Funeral providers slammed for green claims
Golden Leaves and JC Atkinson & Son both made claims about their eco-friendly coffins in their advertising.
The Financial Conduct Authority (FCA) started regulating prepaid funeral providers on 29 July 2022. Golden Leaves received FCA authorisation the same day. It sells prepaid funerals and uses coffins manufactured by JC Atkinson & Son.
A website for Golden Leaves for funeral provision, seen in November 2021 included a box on the homepage with the text “How can I have a green funeral?”, “Choosing an environmentally-friendly funeral not only assists your loved ones, but also makes a positive statement of intent to help preserve the world in which we live.”
Golden Leaves described its wooden and MDF coffins as “eco-friendly” and “green”, and made references to a “green” and “environmentally-friendly” funeral.
But the ASA challenged whether the claims were misleading and could be substantiated.
Golden Leaves said it provided a life cycle analysis that had been carried out to assess the environmental impact of those coffins to support the claims.
But the ASA considered that consumers would understand the claims ““Explore our selection of coffins to include in an eco-friendly funeral in the UK” and “Manufactured by JC Atkinson, the UK’s premier eco-friendly coffin manufacturer, you are assured that you are purchasing quality green coffins” to mean that the coffins that they were buying would have either no impact or an overall beneficial impact on the environment.
The regulator ruled that because the evidence provided didn’t demonstrate that there was no negative impact on the environment over the full life cycle of the coffins, the ad was misleading.
It also upheld a complaint against JC Atkinson & Son regarding its marketing of coffins which it claimed to be “Eco concerned with protecting and preserving the natural environment”.
After selecting “Eco” and other options on JC Atkinson’s website, the site displayed a selection of coffins for consumers, including the “Reflections catalogue” which stated, “The eco-friendly Reflections range is for those wanting a truly personalised tribute”.
A rival coffin maker, LifeArt Coffins Ltd, challenged whether the claims that wooden or MDF coffins were “eco-friendly” or could protect and preserve the natural environment were misleading and could be substantiated.
JC Atkinson & Son said it would remove the claims that their coffins were “eco-friendly.” However, the firm considered that the claims could be substantiated.
The complaint was upheld by the ASA. It said: “The life cycle analysis provided by the advertiser assessed the cremation impact and particulate emissions of a range of coffins when burned. It also assessed the total impact of the manufacture and distribution of different types of coffin.

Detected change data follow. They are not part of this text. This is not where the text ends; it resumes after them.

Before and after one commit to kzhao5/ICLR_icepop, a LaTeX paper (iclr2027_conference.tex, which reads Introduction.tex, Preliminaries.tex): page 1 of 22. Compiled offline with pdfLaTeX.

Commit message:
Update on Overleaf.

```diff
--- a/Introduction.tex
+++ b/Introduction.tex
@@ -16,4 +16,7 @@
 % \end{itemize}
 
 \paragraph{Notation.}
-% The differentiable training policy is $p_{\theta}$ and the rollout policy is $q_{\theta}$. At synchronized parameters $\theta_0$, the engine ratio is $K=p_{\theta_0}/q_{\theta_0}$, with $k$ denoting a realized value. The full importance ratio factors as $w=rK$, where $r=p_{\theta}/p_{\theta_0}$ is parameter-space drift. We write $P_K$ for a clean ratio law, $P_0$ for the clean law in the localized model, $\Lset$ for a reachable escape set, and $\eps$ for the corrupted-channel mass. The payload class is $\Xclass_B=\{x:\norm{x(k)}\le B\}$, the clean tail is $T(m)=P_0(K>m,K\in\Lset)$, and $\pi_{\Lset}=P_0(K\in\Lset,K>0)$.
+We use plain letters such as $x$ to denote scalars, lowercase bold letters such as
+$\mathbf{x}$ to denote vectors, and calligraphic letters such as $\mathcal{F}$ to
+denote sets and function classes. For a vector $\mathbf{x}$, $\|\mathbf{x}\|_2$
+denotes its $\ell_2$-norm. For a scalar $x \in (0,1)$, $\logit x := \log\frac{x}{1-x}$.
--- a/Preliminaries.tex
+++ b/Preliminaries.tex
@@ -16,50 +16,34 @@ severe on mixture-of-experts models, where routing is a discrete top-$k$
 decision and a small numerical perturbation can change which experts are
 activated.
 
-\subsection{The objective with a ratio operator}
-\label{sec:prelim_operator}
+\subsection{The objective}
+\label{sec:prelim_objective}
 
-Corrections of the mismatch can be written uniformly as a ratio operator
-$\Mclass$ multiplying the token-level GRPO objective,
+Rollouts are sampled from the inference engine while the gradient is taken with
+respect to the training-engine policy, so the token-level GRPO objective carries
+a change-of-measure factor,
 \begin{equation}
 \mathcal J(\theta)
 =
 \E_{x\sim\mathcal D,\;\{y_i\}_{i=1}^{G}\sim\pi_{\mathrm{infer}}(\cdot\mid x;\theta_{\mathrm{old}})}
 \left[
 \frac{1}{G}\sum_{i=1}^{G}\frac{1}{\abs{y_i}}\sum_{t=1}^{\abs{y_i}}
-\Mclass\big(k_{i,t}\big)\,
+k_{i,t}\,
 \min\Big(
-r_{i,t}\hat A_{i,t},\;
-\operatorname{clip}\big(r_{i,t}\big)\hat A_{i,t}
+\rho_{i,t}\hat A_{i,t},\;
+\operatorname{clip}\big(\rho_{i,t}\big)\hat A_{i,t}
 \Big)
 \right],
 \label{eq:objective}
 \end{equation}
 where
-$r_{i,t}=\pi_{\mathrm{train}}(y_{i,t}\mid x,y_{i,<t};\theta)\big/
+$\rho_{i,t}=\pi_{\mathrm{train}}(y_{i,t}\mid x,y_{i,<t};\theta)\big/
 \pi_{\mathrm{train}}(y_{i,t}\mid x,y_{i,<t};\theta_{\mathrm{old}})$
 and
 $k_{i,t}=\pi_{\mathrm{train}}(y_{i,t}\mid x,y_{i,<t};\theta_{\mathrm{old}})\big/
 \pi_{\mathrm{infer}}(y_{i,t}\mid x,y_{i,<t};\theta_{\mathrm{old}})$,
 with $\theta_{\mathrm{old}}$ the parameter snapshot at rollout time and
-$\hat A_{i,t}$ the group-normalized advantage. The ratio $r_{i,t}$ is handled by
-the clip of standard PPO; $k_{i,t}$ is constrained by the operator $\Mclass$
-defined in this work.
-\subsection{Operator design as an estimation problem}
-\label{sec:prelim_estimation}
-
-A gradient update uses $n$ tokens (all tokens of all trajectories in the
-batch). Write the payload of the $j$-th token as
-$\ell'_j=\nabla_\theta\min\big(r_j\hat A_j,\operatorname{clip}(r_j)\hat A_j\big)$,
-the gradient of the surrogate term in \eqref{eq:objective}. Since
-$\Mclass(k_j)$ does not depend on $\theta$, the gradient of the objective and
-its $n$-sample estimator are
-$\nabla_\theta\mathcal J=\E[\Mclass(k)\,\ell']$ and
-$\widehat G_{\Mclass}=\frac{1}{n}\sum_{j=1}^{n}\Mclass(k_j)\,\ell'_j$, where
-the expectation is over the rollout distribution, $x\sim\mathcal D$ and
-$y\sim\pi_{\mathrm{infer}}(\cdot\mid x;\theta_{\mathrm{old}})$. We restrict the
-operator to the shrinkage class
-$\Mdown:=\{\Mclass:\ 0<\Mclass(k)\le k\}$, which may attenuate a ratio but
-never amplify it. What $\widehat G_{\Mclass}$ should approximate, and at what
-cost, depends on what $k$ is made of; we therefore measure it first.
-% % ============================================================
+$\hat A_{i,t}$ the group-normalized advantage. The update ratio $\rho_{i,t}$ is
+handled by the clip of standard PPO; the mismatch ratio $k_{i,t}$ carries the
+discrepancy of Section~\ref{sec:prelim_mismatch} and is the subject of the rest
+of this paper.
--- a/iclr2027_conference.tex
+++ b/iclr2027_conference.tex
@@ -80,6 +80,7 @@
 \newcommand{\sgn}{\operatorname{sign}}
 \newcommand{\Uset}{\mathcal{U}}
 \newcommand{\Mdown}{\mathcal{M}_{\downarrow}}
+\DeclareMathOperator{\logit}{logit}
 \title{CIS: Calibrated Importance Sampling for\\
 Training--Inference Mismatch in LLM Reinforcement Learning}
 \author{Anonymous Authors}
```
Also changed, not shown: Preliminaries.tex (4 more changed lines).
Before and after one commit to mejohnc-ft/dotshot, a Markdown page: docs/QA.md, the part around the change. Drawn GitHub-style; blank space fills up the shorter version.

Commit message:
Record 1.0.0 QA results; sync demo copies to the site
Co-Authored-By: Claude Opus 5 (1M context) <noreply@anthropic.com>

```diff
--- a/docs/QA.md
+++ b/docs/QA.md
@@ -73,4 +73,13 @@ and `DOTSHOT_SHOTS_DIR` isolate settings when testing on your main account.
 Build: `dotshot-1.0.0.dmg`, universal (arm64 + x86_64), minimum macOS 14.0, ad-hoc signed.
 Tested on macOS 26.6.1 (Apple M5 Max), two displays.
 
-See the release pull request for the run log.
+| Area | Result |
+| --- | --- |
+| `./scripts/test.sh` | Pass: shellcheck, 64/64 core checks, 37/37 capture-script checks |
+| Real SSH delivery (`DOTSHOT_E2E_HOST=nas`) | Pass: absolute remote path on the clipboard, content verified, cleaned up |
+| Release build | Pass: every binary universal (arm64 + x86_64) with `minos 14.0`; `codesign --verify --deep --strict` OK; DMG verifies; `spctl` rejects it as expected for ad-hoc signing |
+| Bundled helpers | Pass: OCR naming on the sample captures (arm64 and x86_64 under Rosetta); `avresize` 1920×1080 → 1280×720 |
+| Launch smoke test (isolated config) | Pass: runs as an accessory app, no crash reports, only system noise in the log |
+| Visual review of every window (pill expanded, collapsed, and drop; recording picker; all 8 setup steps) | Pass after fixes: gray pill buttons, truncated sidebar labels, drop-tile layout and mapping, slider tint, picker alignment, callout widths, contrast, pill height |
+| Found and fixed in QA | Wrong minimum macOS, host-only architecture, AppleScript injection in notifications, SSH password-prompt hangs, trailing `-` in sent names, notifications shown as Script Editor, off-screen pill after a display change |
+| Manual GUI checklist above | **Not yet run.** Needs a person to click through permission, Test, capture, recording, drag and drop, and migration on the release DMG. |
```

The life cycle analysis did contain information about which types of coffin might have a lower impact than others. However, it did not conclude that any kind of burial or cremation would have a neutral or positive environmental benefit.
“Because the evidence that had been provided to us did not substantiate explicit or implied claims that the wooden and MDF coffins had no negative impact on the environment over their full life cycle, we concluded that the ad was misleading.”